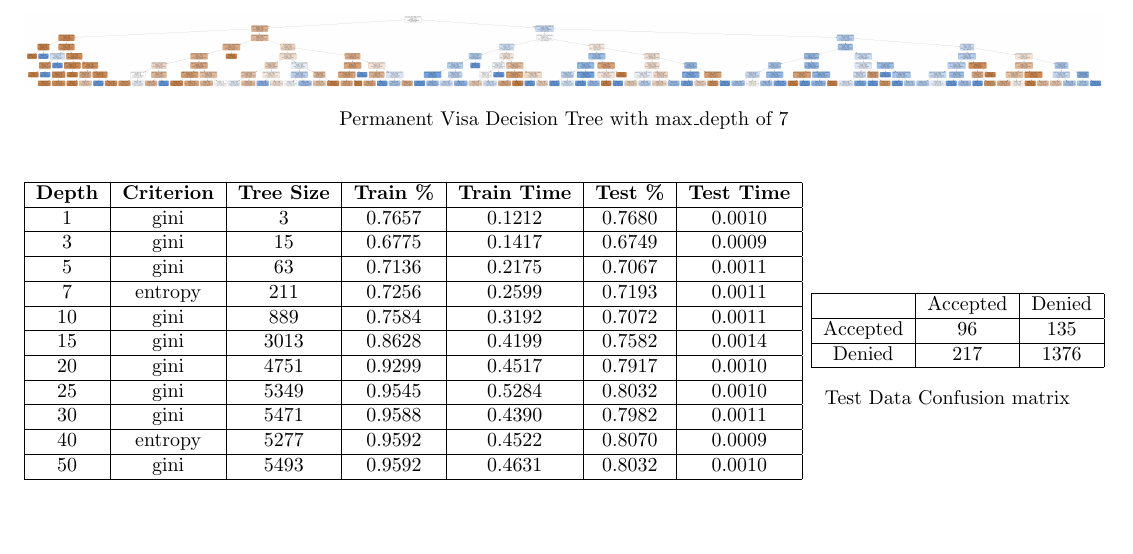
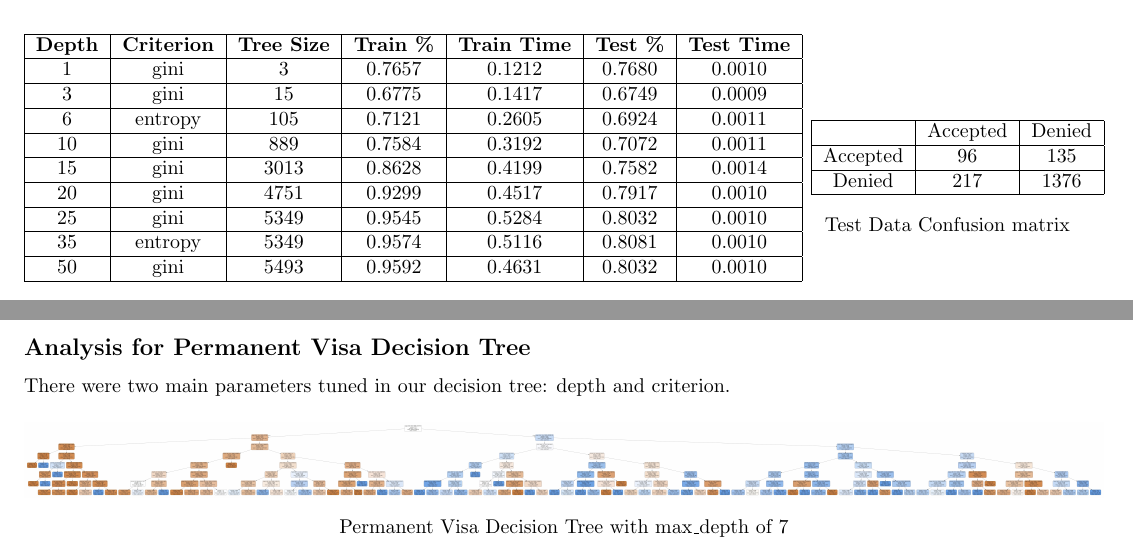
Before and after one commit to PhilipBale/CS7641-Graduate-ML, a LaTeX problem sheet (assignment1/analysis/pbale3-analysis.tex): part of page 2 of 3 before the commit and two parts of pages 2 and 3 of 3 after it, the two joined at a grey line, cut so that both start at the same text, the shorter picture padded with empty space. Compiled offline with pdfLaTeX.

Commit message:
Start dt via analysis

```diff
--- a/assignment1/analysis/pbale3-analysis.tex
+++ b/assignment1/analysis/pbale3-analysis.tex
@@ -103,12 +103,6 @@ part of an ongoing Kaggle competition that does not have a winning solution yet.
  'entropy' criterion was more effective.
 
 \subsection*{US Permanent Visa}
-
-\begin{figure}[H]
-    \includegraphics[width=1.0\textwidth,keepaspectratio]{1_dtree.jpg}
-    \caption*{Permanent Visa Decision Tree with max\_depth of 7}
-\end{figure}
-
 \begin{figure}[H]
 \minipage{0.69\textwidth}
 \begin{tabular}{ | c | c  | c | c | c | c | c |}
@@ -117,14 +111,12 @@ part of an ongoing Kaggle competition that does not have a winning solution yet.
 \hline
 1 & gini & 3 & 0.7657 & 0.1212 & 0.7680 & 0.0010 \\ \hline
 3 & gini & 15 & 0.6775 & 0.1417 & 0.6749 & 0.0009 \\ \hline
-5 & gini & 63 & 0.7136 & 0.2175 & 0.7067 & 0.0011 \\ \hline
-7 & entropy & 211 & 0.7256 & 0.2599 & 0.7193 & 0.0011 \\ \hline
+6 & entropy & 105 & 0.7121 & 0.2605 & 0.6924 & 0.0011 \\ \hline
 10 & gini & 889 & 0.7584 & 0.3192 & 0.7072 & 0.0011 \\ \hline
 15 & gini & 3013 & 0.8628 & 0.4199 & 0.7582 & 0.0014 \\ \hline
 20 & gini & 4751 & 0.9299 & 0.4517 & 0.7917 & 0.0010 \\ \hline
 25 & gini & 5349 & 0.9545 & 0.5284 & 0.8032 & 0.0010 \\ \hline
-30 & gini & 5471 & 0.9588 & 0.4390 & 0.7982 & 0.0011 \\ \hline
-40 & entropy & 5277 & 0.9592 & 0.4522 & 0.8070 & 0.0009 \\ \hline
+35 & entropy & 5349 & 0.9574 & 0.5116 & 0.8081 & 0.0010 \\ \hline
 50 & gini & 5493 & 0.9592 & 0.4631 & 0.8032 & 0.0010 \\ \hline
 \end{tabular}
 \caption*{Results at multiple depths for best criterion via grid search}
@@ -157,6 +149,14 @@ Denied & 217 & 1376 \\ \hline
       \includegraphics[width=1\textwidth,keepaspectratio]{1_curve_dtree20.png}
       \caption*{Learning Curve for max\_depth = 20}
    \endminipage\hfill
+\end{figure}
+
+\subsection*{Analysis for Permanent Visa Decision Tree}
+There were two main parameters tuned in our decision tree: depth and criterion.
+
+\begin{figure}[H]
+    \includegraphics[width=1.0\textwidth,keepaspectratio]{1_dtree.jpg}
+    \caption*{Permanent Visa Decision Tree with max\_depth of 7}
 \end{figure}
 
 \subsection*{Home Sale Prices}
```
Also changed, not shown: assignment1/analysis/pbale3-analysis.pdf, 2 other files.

- _TASK OBJECTIVE_
Return from the data every line that holds "keepaspectratio".

- _TASK SOLUTION_
-    \includegraphics[width=1.0\textwidth,keepaspectratio]{1_dtree.jpg}
       \includegraphics[width=1\textwidth,keepaspectratio]{1_curve_dtree20.png}
+    \includegraphics[width=1.0\textwidth,keepaspectratio]{1_dtree.jpg}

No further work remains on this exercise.